## TASK DESCRIPTION
A line belongs in the answer if it contains "questions"; copy every such line from the entries below.

## DATA
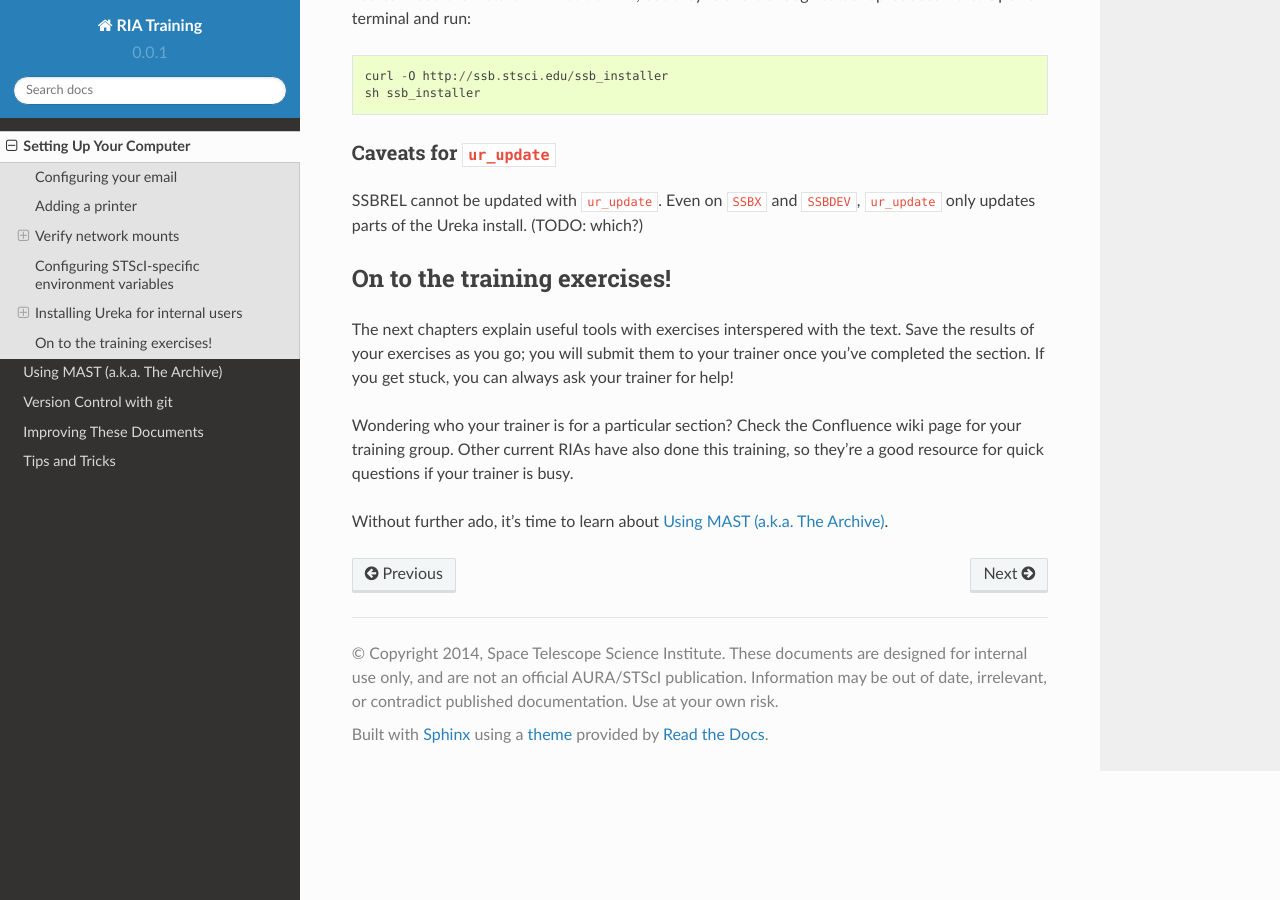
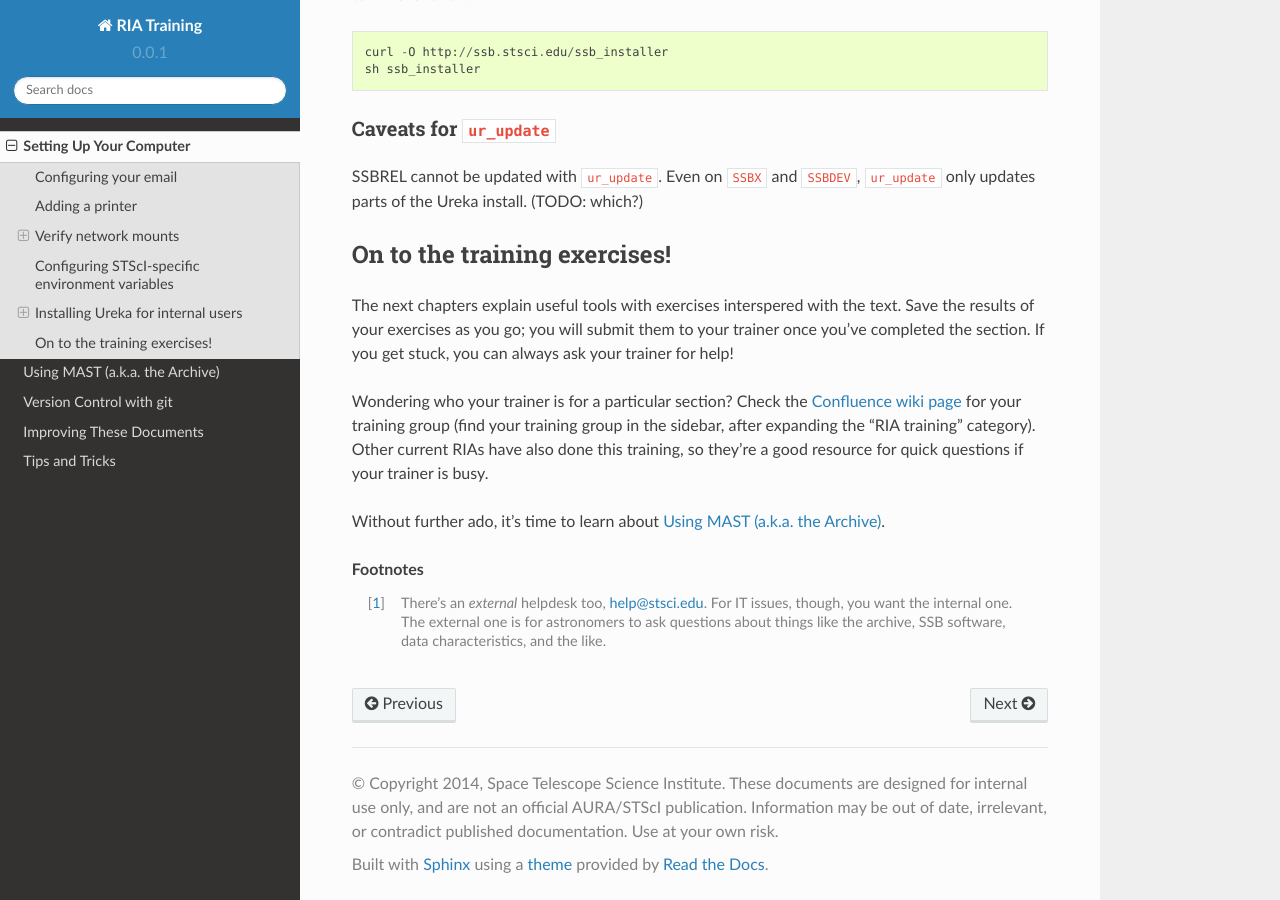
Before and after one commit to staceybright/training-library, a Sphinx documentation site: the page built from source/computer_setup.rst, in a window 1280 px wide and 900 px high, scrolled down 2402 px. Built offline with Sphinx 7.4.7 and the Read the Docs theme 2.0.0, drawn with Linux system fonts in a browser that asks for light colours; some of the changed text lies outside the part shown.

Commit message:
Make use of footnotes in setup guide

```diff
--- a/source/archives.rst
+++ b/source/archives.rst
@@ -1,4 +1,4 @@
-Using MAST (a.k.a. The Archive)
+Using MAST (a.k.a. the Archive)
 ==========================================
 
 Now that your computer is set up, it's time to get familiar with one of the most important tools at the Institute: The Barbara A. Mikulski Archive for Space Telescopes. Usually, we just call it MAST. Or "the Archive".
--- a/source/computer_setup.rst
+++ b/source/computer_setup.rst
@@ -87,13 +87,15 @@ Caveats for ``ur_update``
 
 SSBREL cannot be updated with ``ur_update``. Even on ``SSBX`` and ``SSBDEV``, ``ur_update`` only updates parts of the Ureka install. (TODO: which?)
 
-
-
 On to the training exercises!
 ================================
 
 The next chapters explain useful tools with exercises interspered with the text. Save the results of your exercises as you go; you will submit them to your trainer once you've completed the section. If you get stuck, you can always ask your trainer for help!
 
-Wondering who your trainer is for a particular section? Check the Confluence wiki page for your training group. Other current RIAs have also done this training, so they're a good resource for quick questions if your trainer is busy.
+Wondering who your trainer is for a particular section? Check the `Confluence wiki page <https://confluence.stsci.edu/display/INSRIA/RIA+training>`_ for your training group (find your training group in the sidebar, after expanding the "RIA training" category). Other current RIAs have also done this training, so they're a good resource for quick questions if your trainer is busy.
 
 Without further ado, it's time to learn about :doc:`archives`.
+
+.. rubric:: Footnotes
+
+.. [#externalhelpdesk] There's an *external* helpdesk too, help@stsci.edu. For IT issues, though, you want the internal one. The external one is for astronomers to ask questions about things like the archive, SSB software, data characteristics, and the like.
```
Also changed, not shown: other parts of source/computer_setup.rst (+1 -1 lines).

## EXERCISE RESPONSE
-Wondering who your trainer is for a particular section? Check the Confluence wiki page for your training group. Other current RIAs have also done this training, so they're a good resource for quick questions if your trainer is busy.
+Wondering who your trainer is for a particular section? Check the `Confluence wiki page <https://confluence.stsci.edu/display/INSRIA/RIA+training>`_ for your training group (find your training group in the sidebar, after expanding the "RIA training" category). Other current RIAs have also done this training, so they're a good resource for quick questions if your trainer is busy.
+.. [#externalhelpdesk] There's an *external* helpdesk too, help@stsci.edu. For IT issues, though, you want the internal one. The external one is for astronomers to ask questions about things like the archive, SSB software, data characteristics, and the like.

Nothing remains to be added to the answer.